> _REQUIREMENT_: Among the lines below, which ones contain the word "true"? Copy every such line.

> _Web interface edit records_:
------------
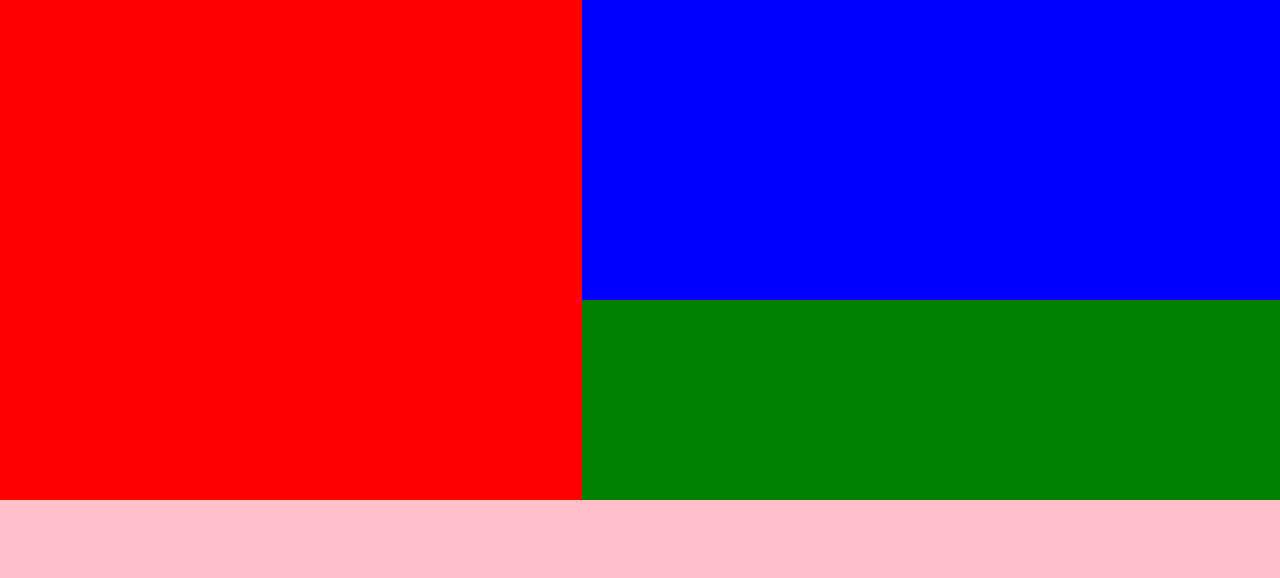
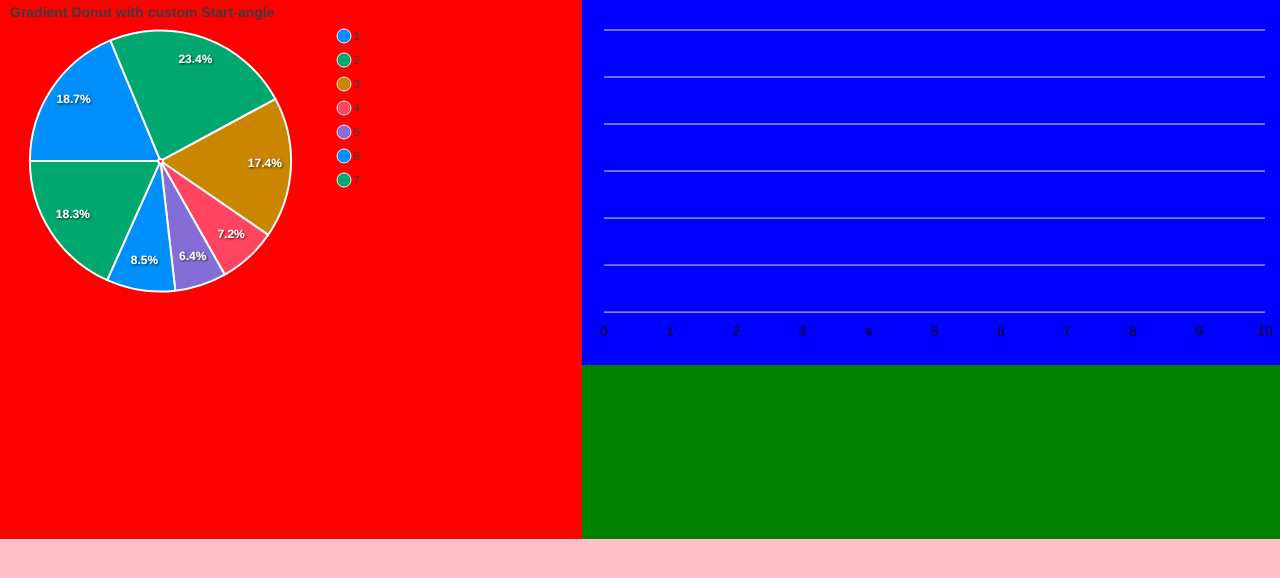
Before and after one commit to NataliaR7/github-statistics, a React (Create React App) app: page / in a window 1280 px wide. Shown: the top 578 px of the page. Built offline with nearby package versions, Linux system fonts and the light colour scheme.

Commit message:
Графики для языков и активности(конфиг доностроится еще)

```diff
--- a/src/components/UserActivity/UserActivity.tsx
+++ b/src/components/UserActivity/UserActivity.tsx
@@ -1,6 +1,140 @@
-function UserActivity() {
+import Chart from 'react-apexcharts'
+
+
+
+const dataLabels = {
+  enabled: false, ///данные внизу столба
+  // formatter: function (val: string) {
+  //   return val + "%";
+  // },
+  offsetY: -20,
+  style: {
+    fontSize: '12px',
+    colors: ["#304758"]
+  }
+}
+
+const plotOptions = {
+  bar: {
+    dataLabels: {
+      position: 'bottom', // top, center, bottom
+    },
+  }
+}
+
+const xaxis = (xaxisData: string[]) => {return {
+    categories: xaxisData,
+    position: 'bottom',
+    labels: {
+      style: {/// параметры верхних лейблов
+        colors: "black",
+        fontSize: '14px',
+        fontFamily: 'Helvetica, Arial, sans-serif',
+        fontWeight: 400,
+        cssClass: 'apexcharts-xaxis-label',
+      },
+    },
+    axisBorder: {
+      show: false
+    },
+    axisTicks: {
+      show: false
+    },
+    crosshairs: {
+      fill: {
+        type: 'gradient',
+        gradient: {
+          colorFrom: '#D8E3F0',
+          colorTo: '#BED1E6',
+          stops: [0, 100],
+          opacityFrom: 0.4,
+          opacityTo: 0.5,
+        }
+      }
+    },
+    tooltip: {
+      enabled: false,
+    }
+  }
+}
+
+const yaxis = {
+  axisBorder: {
+    show: false
+  },
+  axisTicks: {
+    show: false,
+  },
+  labels: {
+    show: false,
+    // formatter: function (val: string) {
+    //   return val + "%";
+    // }
+  },
+}
+
+const title = {
+  text: 'Monthly Inflation in Argentina, 2002',
+  floating: true,
+  offsetY: 330,
+  align: 'center',
+  style: {
+    color: '#444'
+  }
+}
+
+const options = (xaxisData: string[]) => {
+  return {
+    chart: {
+      stacked: true,
+      events: {
+
+      },
+      zoom: {
+        enabled: true
+      }
+    },
+    plotOptions: plotOptions,
+    fill: {
+      opacity: 1,     //прозрачность столбов
+    },
+    colors: ["#228B22", "#FFCC00"],//цвет столбиков(если несколько - то для каждого отдельно)
+    dataLabels: dataLabels,
+    xaxis: xaxis(xaxisData),
+    yaxis: yaxis,
+    legend: {
+      position: 'right',
+      offsetY: 40
+    },
+    // title: title
+  }
+}
+
+
+function getSeries(dataName: string, values: number[]){
+  return [{name: dataName, data: values},{name: dataName + "_1", data: values} ]
+}
+
+const series =[{
+  name: ['Inflation', 'asdf', 'asdf'],
+  data: [2.3, 3.1, 0, 10.1, 4.0, 3.6, 3.2, 2.3, 1.4, 0.8, 0.5, 0.2]
+}]
+
+function GetLablesAndValues(activityStatistic: {[key: string] : number}){
+  let xaxisData: string[] = []
+  let values: number[] = []
+  for (let key in activityStatistic){
+    xaxisData.push(key);
+    values.push(activityStatistic[key])
+  }
+  return {xaxisData, values};
+}
+
+function UserActivity(data: {[key: string] : any}) {
+  let parsedData = GetLablesAndValues(data);
     return (
       <div className="userActivity">
+        <Chart type="bar" height={350} options={options(parsedData.xaxisData)} series={getSeries("Contributions" , parsedData.values)}/>
       </div>
     );
   }
--- a/src/components/UserLanguages/UserLanguages.tsx
+++ b/src/components/UserLanguages/UserLanguages.tsx
@@ -1,6 +1,44 @@
+import Chart from 'react-apexcharts'
+
+const options = {
+  plotOptions: {
+    pie: {
+      startAngle: -90,
+      endAngle: 270
+    }
+  },
+  labels: ["1", "2", "3", "4", "5", "6", "7"],
+  dataLabels: {
+    enabled: true
+  },
+  fill: {
+    type: 'solid',
+    // colors: ["red", "blue", "white", "green", "orange"],
+    // gradient: {
+    //   gradientToColors: [ "green", "blue","red",  "orange", "white"],
+    // },
+  },
+  title: {
+    text: 'Gradient Donut with custom Start-angle'
+  },
+  responsive: [{
+    breakpoint: 480,
+    options: {
+      chart: {
+        width: 200
+      },
+      legend: {
+        position: 'bottom'
+      }
+    }
+  }]
+}
+
+
 function UserLanguages() {
     return (
       <div className="userLanguages">
+        <Chart options={options} series={[44, 55, 41, 17, 15, 20, 43]} type="pie" width={380} />
       </div>
     );
   }
```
------------
> _ANSWER_:
+  floating: true,
+      stacked: true,
+        enabled: true
+    enabled: true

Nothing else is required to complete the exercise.